The New ABCs of Selling

The old ABCs of sales were "Always Be Closing." The new ABCs, Pinks writes, are "Attunement, Buoyancy, and Clarity."

Attunement is "the ability to blend one’s actions and outlook into harmony with other people." This ability hinges on three principles:

  • Increase your power by reducing it. Start your encounters with the assumption that you’re in a position of lower power. That will help you see the other person’s perspective more accurately, which will help you move them.
  • Use your head as much as your heart. Top salespeople have strong emotional intelligence, but they don’t let their emotional connection sweep them away.
  • Mimic strategically. Learn to be a chameleon.

Buoyancy is "the quality that combines grittiness of spirit and sunniness of outlook." To be buoyant means to apply three components before, during and after any effort to move others.

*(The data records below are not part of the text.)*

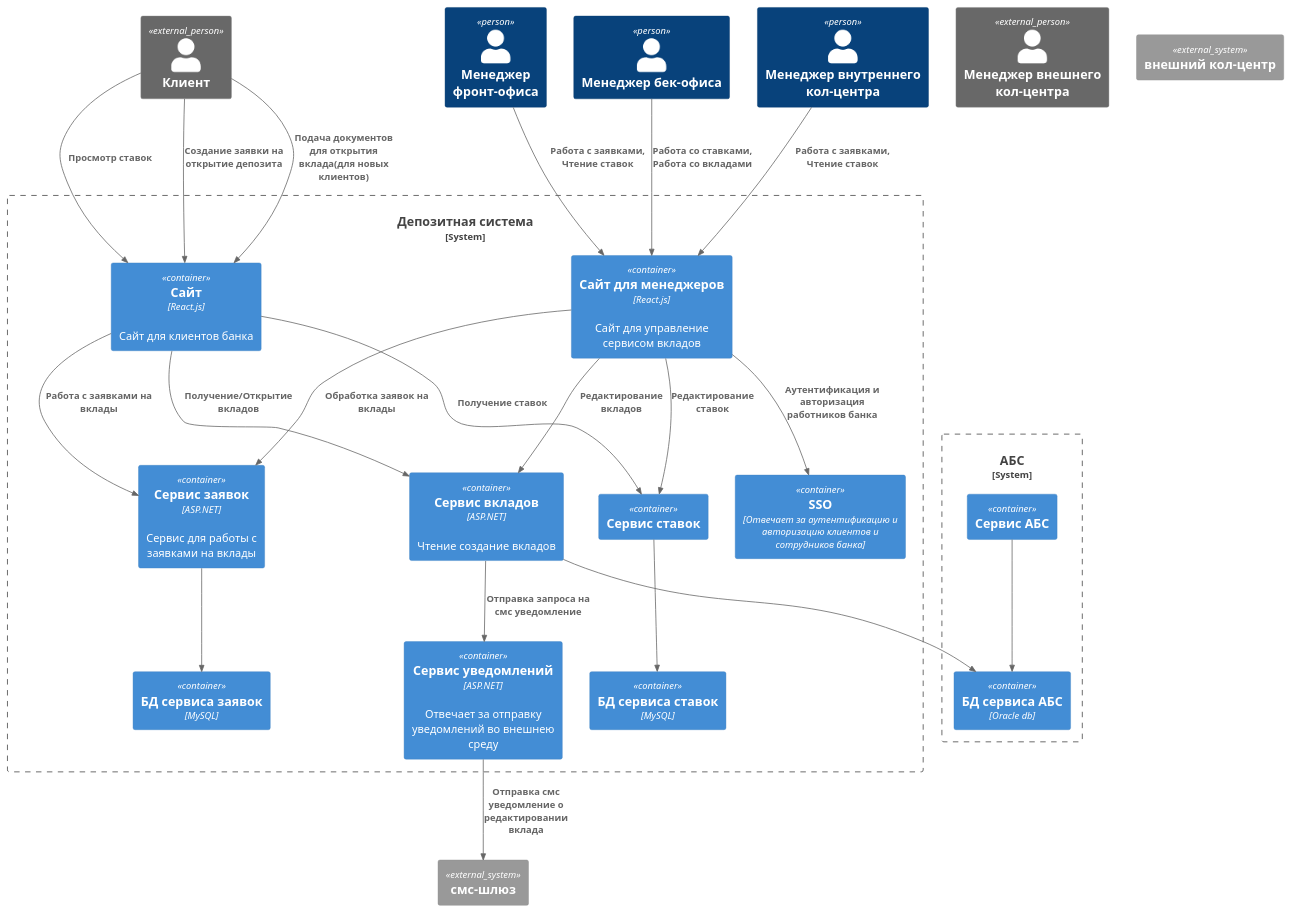
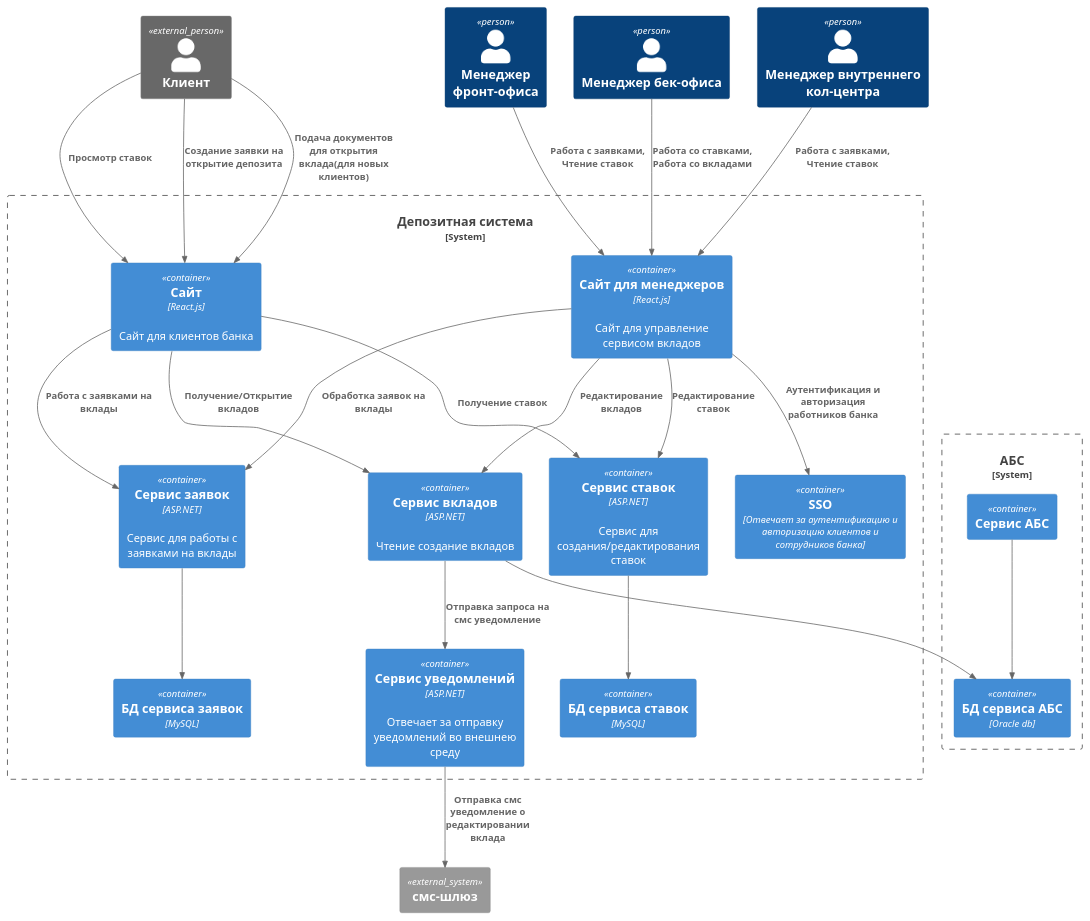
One commit to BlackDEK/architecture-sprint-9 changed the diagram in Task3/container.puml. Above: the diagram before and after it, drawn with PlantUML. The commit also changed 4 other files, not shown here.

```diff
--- a/Task3/container.puml
+++ b/Task3/container.puml
@@ -1,78 +1,76 @@
 @startuml
 !include <C4/C4_Container>
 
 Person_Ext(client, "Клиент", "")
 
 Person(man_front, "Менеджер фронт-офиса", "")
 Person(man_back, "Менеджер бек-офиса", "")
 Person(man_call_center, "Менеджер внутреннего кол-центра", "")
-Person_Ext(man_ext_call_center, "Менеджер внешнего кол-центра", "")
 
 
 System_Ext(sms, "смс-шлюз")
-System_Ext(call_center, "внешний кол-центр")
 
 System_Boundary(abc, "АБС") {
 
     Container(abc_service, "Сервис АБС", "")
     Container(abc_service_db, "БД сервиса АБС", "Oracle db", "")
 }
 
 System_Boundary(bank, "Депозитная система") {
 
     Container(front, "Сайт", "React.js", "Сайт для клиентов банка")
 
     Container(sso, "SSO", "Отвечает за аутентификацию и авторизацию клиентов и сотрудников банка")
 
     Container(front_for_manager, "Сайт для менеджеров", "React.js", "Сайт для управление сервисом вкладов")
 
     Container(request_service, "Сервис заявок", "ASP.NET", "Сервис для работы с заявками на вклады")
     Container(request_service_db, "БД сервиса заявок", "MySQL", "")
 
-    Container(rate_service, "Сервис ставок", "")
+    Container(rate_service, "Сервис ставок", "ASP.NET", "Сервис для создания/редактирования ставок")
     Container(rate_service_db, "БД сервиса ставок", "MySQL", "")
 
 
     Container(deposit_service, "Сервис вкладов", "ASP.NET", "Чтение создание вкладов")
 
     Container(notify_service, "Сервис уведомлений", "ASP.NET", "Отвечает за отправку уведомлений во внешнею среду")
 }
 
 Rel(client, front, "Просмотр ставок")
 Rel(client, front, "Создание заявки на открытие депозита")
 Rel(client, front, "Подача документов для открытия вклада(для новых клиентов)")
 
 Rel(front, request_service, "Работа с заявками на вклады")
 Rel(front, rate_service, "Получение ставок")
 Rel(front, deposit_service, "Получение/Открытие вкладов")
 
 Rel(man_front, front_for_manager, "Работа с заявками, Чтение ставок")
 Rel(man_back, front_for_manager, "Работа со ставками, Работа со вкладами")
 Rel(man_call_center, front_for_manager, "Работа с заявками, Чтение ставок")
 
 Rel(front_for_manager, sso, "Аутентификация и авторизация работников банка")
 Rel(front_for_manager, request_service, "Обработка заявок на вклады")
 Rel(front_for_manager, rate_service, "Редактирование ставок")
 Rel(front_for_manager, deposit_service, "Редактирование вкладов")
 
 Rel(abc_service, abc_service_db, "")
 
 Rel(request_service, request_service_db, "")
 
 Rel(rate_service, rate_service_db, "")
 
 Rel(deposit_service, abc_service_db, "")
 Rel(deposit_service, notify_service, "Отправка запроса на смс уведомление")
 
 Rel(notify_service, sms, "Отправка смс уведомление о редактировании вклада")
 
 
 
 
 
 
 
 
 
 
 @enduml
```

  • Before: Think interrogative self-talk, which means, instead of making statements, ask yourself questions such as “Can we fix it?" Questioning self-talk elicits reasons for doing something and reminds people, and you, that many of those reasons come from within.
  • During: Think in terms of positivity ratios. 3 to l is the magic number. For every three instances of feeling gratitude, interest or contentment, people who experience only one instance of anger, guilt or embarrassment usually flourish.
  • After: This involves the the self-talk that occurs after an experience. Salespeople with an optimistic explanatory style, who saw rejections as temporary rather than permanent, specific rather than universal, are better at moving others.

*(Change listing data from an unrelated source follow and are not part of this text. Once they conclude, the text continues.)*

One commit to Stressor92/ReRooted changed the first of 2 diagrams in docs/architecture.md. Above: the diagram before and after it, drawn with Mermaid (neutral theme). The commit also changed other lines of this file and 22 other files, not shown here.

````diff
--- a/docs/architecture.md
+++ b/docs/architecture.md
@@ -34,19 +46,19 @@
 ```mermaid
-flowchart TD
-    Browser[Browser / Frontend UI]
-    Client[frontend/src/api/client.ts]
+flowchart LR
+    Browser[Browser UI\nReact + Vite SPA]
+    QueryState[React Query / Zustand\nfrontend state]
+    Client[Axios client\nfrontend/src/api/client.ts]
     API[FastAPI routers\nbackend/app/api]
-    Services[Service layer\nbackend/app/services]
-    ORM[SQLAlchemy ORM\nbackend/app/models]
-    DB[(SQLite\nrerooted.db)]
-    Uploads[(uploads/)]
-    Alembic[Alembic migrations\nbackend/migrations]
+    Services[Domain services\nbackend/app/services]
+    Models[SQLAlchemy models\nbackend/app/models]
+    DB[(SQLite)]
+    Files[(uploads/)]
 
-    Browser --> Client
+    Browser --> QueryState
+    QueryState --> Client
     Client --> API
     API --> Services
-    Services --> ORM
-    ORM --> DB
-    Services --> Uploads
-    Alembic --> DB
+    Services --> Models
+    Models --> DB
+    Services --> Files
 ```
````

Clarity is "the capacity to make sense of murky situations." To create clarity, you first need to find the right problems to solve, then find the right frame for the problem. Every problem needs a contrast, so ask yourself the question: “compared to what?” Finally, you need to find an "off-ramp," which Pink defines as providing a clear directive for people to act.

Beyond the Elevator Pitch

Pink argues that even pitching is changing, depending on the idea, the locale and the person being pitched. A single, one-size-fits-all elevator pitch is no longer relevant. Instead, Pink suggests having six different pitches.

  • The one-word pitch: One word can connect with others. For example, what technology company do you think of when you hear the word “Search”? What credit card company comes to mind when you hear the word “Priceless”?
  • The question pitch: Ronald Reagan’s effective use of the question during the 1980 election has become a classic of the question pitch, “Are you better off now than you were four years ago?"
  • The rhyming pitch: Johnnie Cochran’s use of this sentence in the OJ. Simpson trial: “If it doesn’t fit ... you must acquit.”
  • The subject line pitch: Your email subject line should be either obviously useful, mysteriously intriguing or ultra-specific.
  • The Twitter pitch: University of Iowa Tippie College of Business used a 140-character contest to award a scholarship package. The winner? A haiku: “Globally minded/Innovative and drive/Tippie can sharpen."
  • The Pixar pitch: A six-sentence format that’s led to Pixar’s most successful films: Once upon a time there was_____. Every day, _____. One day _____. Because of that, _____. Because of that, _____. Until finally _____.

Improvise and Serve

Pink concludes To Sell Is Human with an emphasis on the "human" aspect, arguing that learning the skills of an improvisational actor can radically increase your ability to move others. In other words, if you train your ears to listen for both explicit and non-explicit offers, if you respond to others with “Yes and,” and if you always try to make your counterpart look good, possibilities will emerge.

Sales and non-sales selling are ultimately about service, Pink maintains. At its best, moving people can achieve something greater than merely an exchange of resources. That’s most likely to happen when you do two things: Make it personal, and make it purposeful.

In the end, selling is about moving others. And moving others doesn’t require that we neglect these nobler aspects of our nature. Today it demands that we embrace them. It begins and ends by remembering that to sell is human.

Read more sales and marketing articles.

Photo: Thinkstock 

Strategic Facilitation & Ideation, MatthewEMay.com